     Thankfully, I didn't believe him!

16 May 2012


     Don't forget to check the Ireland Genealogy Projects pages for new additions to their databases. If you haven't yet discovered the IGP county pages and the IGP archives, don't waste another minute. Click on the links and begin exploring this FREE and valuable resource.

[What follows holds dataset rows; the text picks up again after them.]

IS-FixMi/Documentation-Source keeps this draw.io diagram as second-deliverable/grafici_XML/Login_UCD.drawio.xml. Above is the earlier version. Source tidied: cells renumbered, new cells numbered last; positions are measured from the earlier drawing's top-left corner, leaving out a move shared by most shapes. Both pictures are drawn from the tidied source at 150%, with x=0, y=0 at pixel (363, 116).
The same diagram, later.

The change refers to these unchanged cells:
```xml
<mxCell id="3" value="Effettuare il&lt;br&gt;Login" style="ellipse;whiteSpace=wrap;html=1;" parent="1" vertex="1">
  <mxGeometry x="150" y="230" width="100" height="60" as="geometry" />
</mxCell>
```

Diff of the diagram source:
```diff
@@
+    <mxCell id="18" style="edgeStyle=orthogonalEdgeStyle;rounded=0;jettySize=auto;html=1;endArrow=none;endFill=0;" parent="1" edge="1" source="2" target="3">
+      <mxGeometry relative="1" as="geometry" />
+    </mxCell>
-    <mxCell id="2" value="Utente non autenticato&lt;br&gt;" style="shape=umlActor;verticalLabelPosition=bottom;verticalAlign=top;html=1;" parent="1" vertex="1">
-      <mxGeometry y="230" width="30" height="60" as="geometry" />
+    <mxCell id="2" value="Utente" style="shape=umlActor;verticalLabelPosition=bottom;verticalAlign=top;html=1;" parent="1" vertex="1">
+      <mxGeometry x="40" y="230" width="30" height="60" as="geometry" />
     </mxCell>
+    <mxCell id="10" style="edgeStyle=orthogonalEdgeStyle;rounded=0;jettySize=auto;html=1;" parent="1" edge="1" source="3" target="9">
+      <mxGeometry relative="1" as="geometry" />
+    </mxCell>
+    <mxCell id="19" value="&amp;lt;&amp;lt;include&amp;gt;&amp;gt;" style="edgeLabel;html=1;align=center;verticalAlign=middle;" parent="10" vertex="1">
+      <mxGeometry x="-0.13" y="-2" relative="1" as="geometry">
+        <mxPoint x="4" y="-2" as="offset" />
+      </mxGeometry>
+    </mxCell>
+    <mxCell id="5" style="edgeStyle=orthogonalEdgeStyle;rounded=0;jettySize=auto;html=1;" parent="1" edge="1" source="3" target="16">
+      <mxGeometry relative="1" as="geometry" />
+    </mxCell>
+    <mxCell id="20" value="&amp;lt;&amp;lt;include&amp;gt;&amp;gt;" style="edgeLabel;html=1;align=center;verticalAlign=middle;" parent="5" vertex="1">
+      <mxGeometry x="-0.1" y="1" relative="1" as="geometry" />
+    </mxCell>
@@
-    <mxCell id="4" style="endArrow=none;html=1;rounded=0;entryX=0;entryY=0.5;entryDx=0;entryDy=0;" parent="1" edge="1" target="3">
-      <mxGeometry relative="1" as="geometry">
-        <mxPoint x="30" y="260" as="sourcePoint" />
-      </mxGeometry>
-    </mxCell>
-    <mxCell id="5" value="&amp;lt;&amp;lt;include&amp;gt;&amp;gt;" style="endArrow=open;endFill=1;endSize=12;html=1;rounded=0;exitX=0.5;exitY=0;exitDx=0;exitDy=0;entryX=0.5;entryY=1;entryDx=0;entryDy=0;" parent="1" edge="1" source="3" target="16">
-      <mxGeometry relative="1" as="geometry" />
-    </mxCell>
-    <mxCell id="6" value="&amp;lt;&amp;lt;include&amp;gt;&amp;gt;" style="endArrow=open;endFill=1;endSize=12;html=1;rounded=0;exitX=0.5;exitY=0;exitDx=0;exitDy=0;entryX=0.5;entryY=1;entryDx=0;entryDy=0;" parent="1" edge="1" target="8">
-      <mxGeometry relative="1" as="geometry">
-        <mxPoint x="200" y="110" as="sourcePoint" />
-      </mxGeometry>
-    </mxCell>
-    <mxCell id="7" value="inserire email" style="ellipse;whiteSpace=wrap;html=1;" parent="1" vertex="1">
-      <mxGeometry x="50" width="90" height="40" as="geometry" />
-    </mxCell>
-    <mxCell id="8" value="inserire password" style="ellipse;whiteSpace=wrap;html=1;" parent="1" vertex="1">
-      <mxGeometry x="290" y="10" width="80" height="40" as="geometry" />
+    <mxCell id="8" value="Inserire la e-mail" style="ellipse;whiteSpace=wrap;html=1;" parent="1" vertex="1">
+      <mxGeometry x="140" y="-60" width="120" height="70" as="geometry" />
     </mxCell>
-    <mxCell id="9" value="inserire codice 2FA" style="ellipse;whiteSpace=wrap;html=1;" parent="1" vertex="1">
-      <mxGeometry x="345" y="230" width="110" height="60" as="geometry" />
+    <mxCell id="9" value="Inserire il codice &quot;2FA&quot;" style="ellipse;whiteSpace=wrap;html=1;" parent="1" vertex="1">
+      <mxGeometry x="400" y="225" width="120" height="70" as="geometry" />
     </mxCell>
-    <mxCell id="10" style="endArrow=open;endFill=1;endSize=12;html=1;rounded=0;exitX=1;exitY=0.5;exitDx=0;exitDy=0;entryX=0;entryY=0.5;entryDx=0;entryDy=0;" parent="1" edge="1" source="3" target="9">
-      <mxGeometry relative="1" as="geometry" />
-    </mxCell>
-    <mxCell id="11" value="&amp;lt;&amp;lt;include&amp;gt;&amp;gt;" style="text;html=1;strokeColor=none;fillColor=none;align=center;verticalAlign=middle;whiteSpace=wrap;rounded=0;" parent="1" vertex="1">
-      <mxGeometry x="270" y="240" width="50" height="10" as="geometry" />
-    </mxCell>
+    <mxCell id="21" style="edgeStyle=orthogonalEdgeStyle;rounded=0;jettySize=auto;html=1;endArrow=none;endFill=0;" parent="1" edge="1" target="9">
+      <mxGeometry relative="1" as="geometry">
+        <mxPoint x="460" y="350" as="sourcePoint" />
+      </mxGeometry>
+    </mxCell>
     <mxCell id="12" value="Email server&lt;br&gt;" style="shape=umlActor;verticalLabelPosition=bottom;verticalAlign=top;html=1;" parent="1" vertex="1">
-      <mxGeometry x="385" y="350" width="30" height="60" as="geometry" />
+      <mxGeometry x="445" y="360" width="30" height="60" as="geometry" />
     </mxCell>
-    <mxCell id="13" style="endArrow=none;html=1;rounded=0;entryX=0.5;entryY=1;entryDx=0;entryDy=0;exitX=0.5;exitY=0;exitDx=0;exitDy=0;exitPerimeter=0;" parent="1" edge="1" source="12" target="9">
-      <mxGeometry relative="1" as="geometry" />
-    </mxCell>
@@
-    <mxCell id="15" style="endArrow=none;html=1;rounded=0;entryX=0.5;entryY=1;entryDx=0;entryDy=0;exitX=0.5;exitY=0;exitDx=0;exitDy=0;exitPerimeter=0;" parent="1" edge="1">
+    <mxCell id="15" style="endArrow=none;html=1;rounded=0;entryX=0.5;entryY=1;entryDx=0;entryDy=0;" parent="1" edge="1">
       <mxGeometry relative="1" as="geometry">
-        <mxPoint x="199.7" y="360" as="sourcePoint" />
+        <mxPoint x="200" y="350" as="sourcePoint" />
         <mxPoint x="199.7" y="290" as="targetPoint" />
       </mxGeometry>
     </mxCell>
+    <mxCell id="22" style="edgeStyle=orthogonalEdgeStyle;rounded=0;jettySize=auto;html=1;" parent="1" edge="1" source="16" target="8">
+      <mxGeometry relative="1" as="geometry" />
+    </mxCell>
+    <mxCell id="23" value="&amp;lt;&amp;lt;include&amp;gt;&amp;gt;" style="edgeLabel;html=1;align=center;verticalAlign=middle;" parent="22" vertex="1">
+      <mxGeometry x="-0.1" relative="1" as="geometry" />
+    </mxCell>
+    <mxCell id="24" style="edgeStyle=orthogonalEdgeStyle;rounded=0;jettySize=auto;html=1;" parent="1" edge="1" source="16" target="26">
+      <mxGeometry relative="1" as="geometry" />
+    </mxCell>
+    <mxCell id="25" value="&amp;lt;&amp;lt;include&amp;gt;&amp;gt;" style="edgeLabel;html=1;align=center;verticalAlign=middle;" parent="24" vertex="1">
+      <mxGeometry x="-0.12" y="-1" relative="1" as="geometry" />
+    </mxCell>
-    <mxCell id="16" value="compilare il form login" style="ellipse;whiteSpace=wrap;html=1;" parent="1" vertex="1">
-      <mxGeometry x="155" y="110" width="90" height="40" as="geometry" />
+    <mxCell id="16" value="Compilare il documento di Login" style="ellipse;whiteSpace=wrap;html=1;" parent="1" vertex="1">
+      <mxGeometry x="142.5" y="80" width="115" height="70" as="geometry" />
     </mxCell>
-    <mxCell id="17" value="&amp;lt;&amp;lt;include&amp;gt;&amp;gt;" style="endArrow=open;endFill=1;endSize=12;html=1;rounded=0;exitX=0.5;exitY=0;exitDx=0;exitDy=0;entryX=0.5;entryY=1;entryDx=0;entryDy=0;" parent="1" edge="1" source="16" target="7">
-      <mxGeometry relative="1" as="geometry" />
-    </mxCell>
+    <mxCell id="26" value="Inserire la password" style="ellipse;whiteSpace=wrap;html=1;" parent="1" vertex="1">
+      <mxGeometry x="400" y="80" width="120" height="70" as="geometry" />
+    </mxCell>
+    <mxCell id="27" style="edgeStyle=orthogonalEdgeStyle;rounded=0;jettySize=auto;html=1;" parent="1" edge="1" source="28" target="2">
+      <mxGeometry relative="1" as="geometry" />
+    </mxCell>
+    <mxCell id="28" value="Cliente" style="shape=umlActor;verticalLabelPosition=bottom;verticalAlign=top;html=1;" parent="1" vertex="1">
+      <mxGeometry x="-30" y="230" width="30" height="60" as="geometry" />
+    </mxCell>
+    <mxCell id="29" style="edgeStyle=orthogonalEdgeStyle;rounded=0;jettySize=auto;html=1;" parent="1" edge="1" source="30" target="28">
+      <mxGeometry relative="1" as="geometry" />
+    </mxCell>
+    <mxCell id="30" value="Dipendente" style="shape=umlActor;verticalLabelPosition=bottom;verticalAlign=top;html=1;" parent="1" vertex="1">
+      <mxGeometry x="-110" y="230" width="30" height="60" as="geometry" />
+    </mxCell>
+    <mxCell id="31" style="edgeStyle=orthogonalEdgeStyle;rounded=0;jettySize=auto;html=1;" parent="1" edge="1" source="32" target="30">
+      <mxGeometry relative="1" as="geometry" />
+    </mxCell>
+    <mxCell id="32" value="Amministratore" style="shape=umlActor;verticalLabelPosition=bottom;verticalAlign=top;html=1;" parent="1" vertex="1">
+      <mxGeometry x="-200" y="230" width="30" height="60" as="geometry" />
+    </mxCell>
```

CORK Headstone Photos
Cobh, Clonmel (Old Church) Cemetery - Lusitania Dead
DUBLIN Genealogy Archives - Photos
St Patrick's Day Parade 1935
DUBLIN Genealogy Archives - Headstones
Mount Jerome, Dublin - Part 45
FERMANAGH Genealogy Archives - Church
Colaghty: List of young persons confirmed by the Bishop of Kilmore on 16/6/1856
FERMANAGH Genealogy Archives - Headstones
Newtownbutler (CoI) Cemetery (6 old headstones)
LEITRIM Genealogy Archives - Headstones
Drumkeerin Church of Ireland Cemetery (partial)
Dromahaire, Killanummery Friary also known as Creevelea (partial)
LIMERICK Genealogy Archives - Emigration
Declaration of Intention, Kings Co., NY - 1915 (6)
MEATH Genealogy Archives - Headstones
Batterstown; Ballymaglassan Church Cemetery
Batterstown Church Cemetery
Batterstown; Rathregan Cemetery
Beauparc; Knockcommon, New Cemetery
Beauparc; Knockcommon Old Cemetery
Beauparc; Knockcommon, Old Cemetery (inside old Church)
Beauparc; Old Cemetery
Beauparc; Yellow Furze Cemetery
Bective C of I Church and Graveyard
Bohermien R.C. Cemetery, Navan
Boyerstown Cemetery, Navan
TIPPERARY Genealogy Archives - Photos
Group Of Soldiers Taken In Castle Yard, Roscrea Co Tipperary 1922
TYRONE Genealogy Archives - Military
1840 & 1841 Royal Irish Constabulary Enlistees
TYRONE Genealogy Archives - Headstones.
Castlecaulfield Presbyterian Church Cemetery
Crossdernott, All Saints (Church of Ireland)
Carland Presbyterian
Upper Clonaneese Presbyterian Cemetery
WESTMEATH Genealogy Archives - Military & Constabulary Records
1840-1841 Royal Irish Constabulary Enlistees
WEXFORD Genealogy Archives - Military & Constabulary
1847 Royal Irish Constabulary Enlistees
WEXFORD Genealogy Archives
Clonmines  (Hist. of the Town & County of Wexford)
WICKLOW Genealogy Archives - Photos
Coolmoney Camp - 1930's
WICKLOW Genealogy Archives - Military
1840-1841 Royal Irish Constabulary Enlistees